Gracious and Compassionate
In this way, Sam Wilson’s actions resonate with what God has revealed about Himself in the scriptures. Over and over, we see him as fundamentally gracious and compassionate:
As I live—this is the declaration of the Lord God—I take no pleasure in the death of the wicked, but rather that the wicked person should turn from his way and live. Repent, repent of your evil ways! Why will you die, house of Israel? (Ezekiel 33:11)
To the powerful, God reveals His desire for stewardship through the prophet Daniel’s exhortation to Nebuchadnezzar: “Renounce your sins by doing what is right, and your wickedness by being kind to the oppressed. It may be that then your prosperity will continue” (Daniel 4:27).
To the helpless, God reveals His desire for the flourishing of all – even their enemies:
Build houses and live in them. Plant gardens and eat their produce. Find wives for yourselves, and have sons and daughters. Find wives for your sons and give your daughters to men in marriage so that they may bear sons and daughters. Multiply there; do not decrease. Pursue the well-being of the city I have deported you to. Pray to the Lord on its behalf, for when it thrives, you will thrive. (Jeremiah 29:5-6)
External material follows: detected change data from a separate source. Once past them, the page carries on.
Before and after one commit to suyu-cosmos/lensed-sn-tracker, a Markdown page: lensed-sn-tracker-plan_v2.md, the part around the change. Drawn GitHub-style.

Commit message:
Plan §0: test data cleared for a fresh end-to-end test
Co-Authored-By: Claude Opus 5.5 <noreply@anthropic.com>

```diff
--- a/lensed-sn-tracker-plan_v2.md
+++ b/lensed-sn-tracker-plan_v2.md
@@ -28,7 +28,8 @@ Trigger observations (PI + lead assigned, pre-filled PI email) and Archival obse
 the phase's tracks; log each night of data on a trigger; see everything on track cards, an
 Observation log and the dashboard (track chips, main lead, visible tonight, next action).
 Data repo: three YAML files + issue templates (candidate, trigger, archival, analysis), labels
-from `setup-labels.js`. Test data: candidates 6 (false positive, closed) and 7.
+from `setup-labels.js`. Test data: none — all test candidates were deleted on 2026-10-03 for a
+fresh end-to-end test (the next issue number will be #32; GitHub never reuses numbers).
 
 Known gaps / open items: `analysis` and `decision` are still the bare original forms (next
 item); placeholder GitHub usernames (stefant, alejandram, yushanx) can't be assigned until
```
In the face of atrocities and abundant sin, Christ reveals the Father’s desire to adopt all nations having paid for the right at the cost of his own blood:
There is no Jew or Greek, slave or free, male and female; since you are all one in Christ Jesus. And if you belong to Christ, then you are Abraham’s seed, heirs according to the promise. (Galatians 3:28-29)
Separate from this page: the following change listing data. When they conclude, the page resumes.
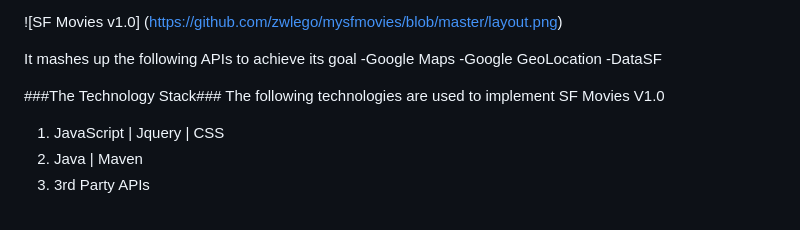
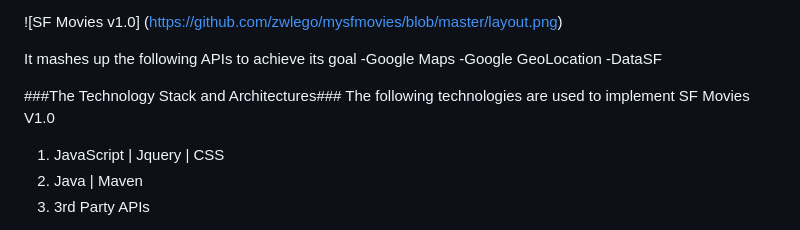
Before and after one commit to zwlego/mysfmovies, a Markdown page: README.md, the part around the change printed below. Rendered like a GitHub page.

```diff
--- a/README.md
+++ b/README.md
@@ -10,7 +10,7 @@ It mashes up the following APIs to achieve its goal
 -Google GeoLocation
 -DataSF
 
-###The Technology Stack###
+###The Technology Stack and Architectures###
 The following technologies are used to implement SF Movies V1.0
 <ol>
 <li>JavaScript | Jquery | CSS
```
Also changed, not shown: other parts of README.md (+4 -0 lines), architecture.png (added), 1 other file.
Sam’s actions — and the show’s aspirations — reflect biblical notions of God’s compassion, care for the oppressed and plans for a countercultural, unified community. “The Falcon and the Winter Soldier” raises questions for which the Bible provides answers.
Its conclusion is overtly hopeful and uplifting, a unifying call in a cultural climate of despair and unforgiveness.Click to tweet
Flawed Yet Hopeful
To be sure, “The Falcon and the Winter Soldier” has glaring flaws, namely due to the “tell, don’t show” characterization of Sam’s foils. For example, the show encourages us to sympathize with Karli Morgenthau, with an emphasis on her struggles as a displaced person and her relationship with her mentor, Momma Donya, neither of which ever happen on screen. What we actually see is Morgenthau’s willingness to repeatedly commit acts of terrorism and murder to fulfill her goals. When confronted by John Walker in the finale, she apologizes for killing his partner, Lemar Hoskins, because she doesn’t “want to hurt people that don’t matter,” a sentiment as ill-timed as it is unsympathetic.
Isaiah Bradley, the other character weighing most heavily on Sam Wilson’s arc, is given similar treatment. The show wants desperately for the audience to be horrified at the injustices the U.S. government committed against this man. While the concept is entirely believable (the historical basis for Isaiah’s backstory is well documented), we never actually see any of it, robbing Isaiah’s story of its proper emotional impact. Again: Isaiah and Karli are two of the most pivotal characters to the theme of the show, but, in Isaiah’s case, we are only told why to care and, in Karli’s, we are continually given evidence that contradicts what the show intends for us to believe. Unfortunately, failures like these serve to obscure and undercut the show’s themes.
Despite its frequent sloppiness and ham-fisted attempts to make a statement, we can still see resonant undercurrents of grace, forgiveness, strength in weakness, compassion and mercy. Its conclusion is overtly hopeful and uplifting, a unifying call in a cultural climate of despair and unforgiveness. God’s desire is for his church, in Christ, to love one another, promote justice, practice mercy and worship Him above all, culminating in the creation of one new humanity. In “Falcon,” Sam Wilson rises above his fear and doubt, to become “a new hero suited for the time we’re in” wearing a uniform made in Africa displaying the national colors of America. On the behalf of all nations, the new Captain America soars on African wings.